• _SUPPLIED DATA_:
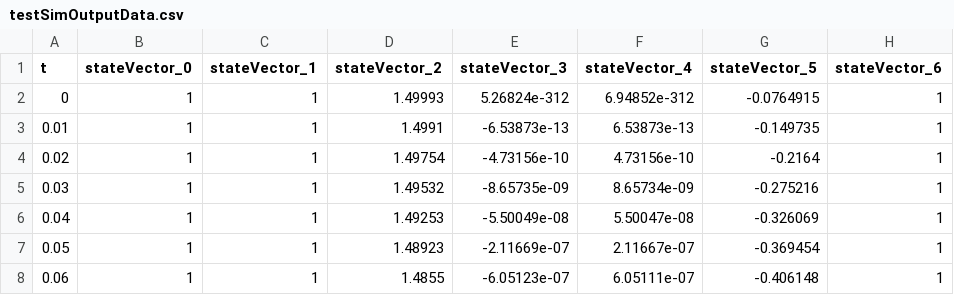
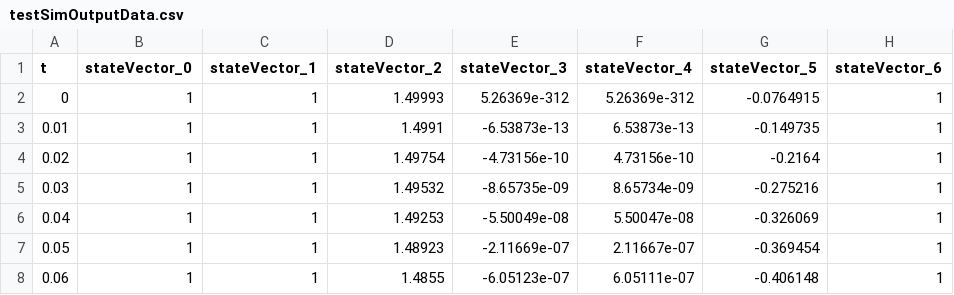
Before and after one commit to JacobzYan/quadSim, a CSV file: automations/outputs/testSimOutputData.csv, drawn as a sheet; only a part is shown; the diff names each change by its address in the sheet, - before the commit and + after, or states it on an @@ line.

```diff
--- a/automations/outputs/testSimOutputData.csv
+++ b/automations/outputs/testSimOutputData.csv
-E2 (stateVector_3): 5.26824e-312
+E2 (stateVector_3): 5.26369e-312
-F2 (stateVector_4): 6.94852e-312
+F2 (stateVector_4): 5.26369e-312
```
Also changed, not shown: 1 other file.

• _WHAT THE TASK REQUIRES_: Whenever a line of the data includes the word "file", show that line in full.

• _SOLUTION TO THE EXERCISE_:
Before and after one commit to JacobzYan/quadSim, a CSV file: automations/outputs/testSimOutputData.csv, drawn as a sheet; only a part is shown; the diff names each change by its address in the sheet, - before the commit and + after, or states it on an @@ line.
Also changed, not shown: 1 other file.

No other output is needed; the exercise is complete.